3. They tell us of the tune the Psalm was written to.
4. How it was used.
This heading simply tells us it was written by David.
Notice that David begins by asking two questions, ‘who may dwell in your sacred tent?’ Who may live on your holy mountain?’
The ‘sacred tent’ is a reference to the tabernacle, which represented the presence of God. The ‘holy mountain’ is a reference to Jerusalem which was built on Mount Zion, the place where God’s people lived.
In other words, David is asking, what kind of a person can live and have fellowship with God? But there’s a deeper question being asked here, what’s the point of your existence?
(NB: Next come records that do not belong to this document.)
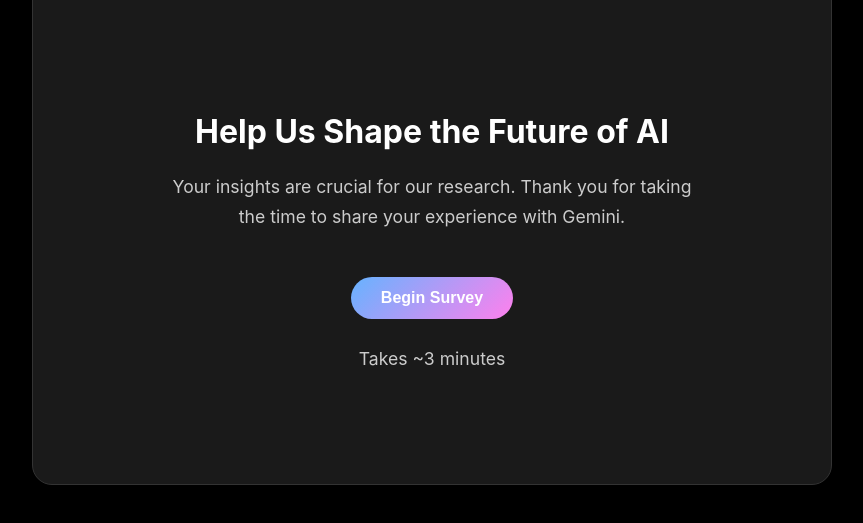
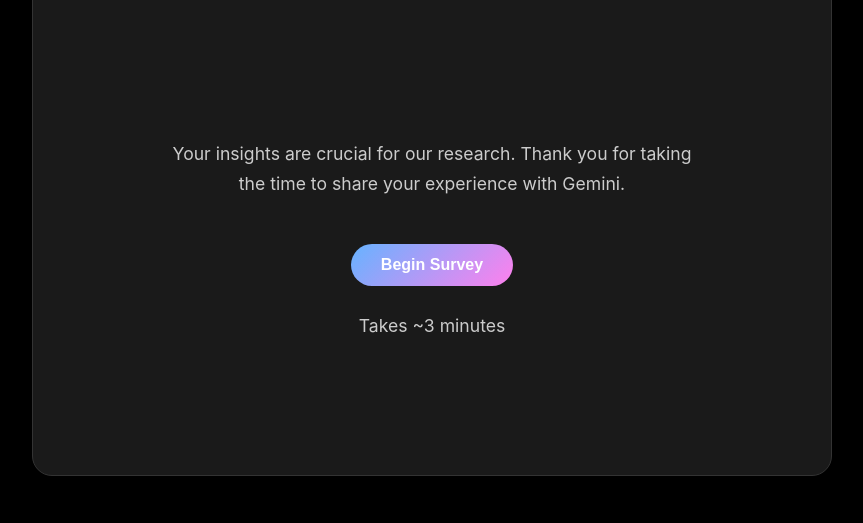
Before and after one commit to vidhulan15-code/SURRVEY3, a plain HTML site: page index.html in a window 1280 px wide. Shown: the part 245-768 px from the top of the page, without its empty margins (208-1071 px from the left). Drawn offline with Linux system fonts and the light colour scheme.

Commit message:
index.html

```diff
--- a/index.html
+++ b/index.html
@@ -102,17 +102,14 @@
             from { opacity: 0; transform: translateY(20px); }
             to { opacity: 1; transform: translateY(0); }
         }
-        .welcome-section h2 {
-            font-size: 2em;
-            color: #ffffff;
-            margin-bottom: 15px;
-        }
+        /* Adjusted margin for the paragraph after removing h2 */
         .welcome-section p {
             color: #cccccc;
             line-height: 1.7;
             font-size: 1.1em;
             max-width: 550px;
-            margin-bottom: 30px;
+            margin-bottom: 30px; /* Keep consistent spacing */
+            margin-top: 0; /* Ensure no extra top margin from being first child */
             animation-delay: 0.2s;
         }
         .welcome-section .btn {
@@ -422,7 +419,7 @@
 </head>
 <body>
     <div class="container">
-        <form id="surveyForm" action="https://script.google.com/macros/s/AKfycbwZkot1uwcHwV55nAplrid2MAmMnRRs5Z_1uxJn9j-ND6_lJNCUVx1G6YNjO2yz08MK/exec" method="POST" onsubmit="return false;">
+        <form id="surveyForm" action="https://script.google.com/macros/s/AKfycbwZkot1uwcHwV55nAplrid2MAaMnRRs5Z_1uxJn9j-ND6_lJNCUVx1G6YNjO2yz08MK/exec" method="POST" onsubmit="return false;">
             <input type="hidden" name="sheetName" value="GeminiFeedback">
 
             <div class="progress-bar"><div class="progress-fill" id="progressBar"></div></div>
@@ -452,7 +449,6 @@
 
             <div class="section active" id="section-0">
                 <div class="welcome-section">
-                    <h2>Help Us Shape the Future of AI</h2>
                     <p>Your insights are crucial for our research. Thank you for taking the time to share your experience with Gemini.</p>
                     <button type="button" class="btn" id="beginSurveyBtn">Begin Survey</button>
                     <p class="time-estimate">Takes ~3 minutes</p>
```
David is asking the most important question of all, what is the point of living a life without God? Or we could ask, why would anyone want to live a life with God continually being present in it?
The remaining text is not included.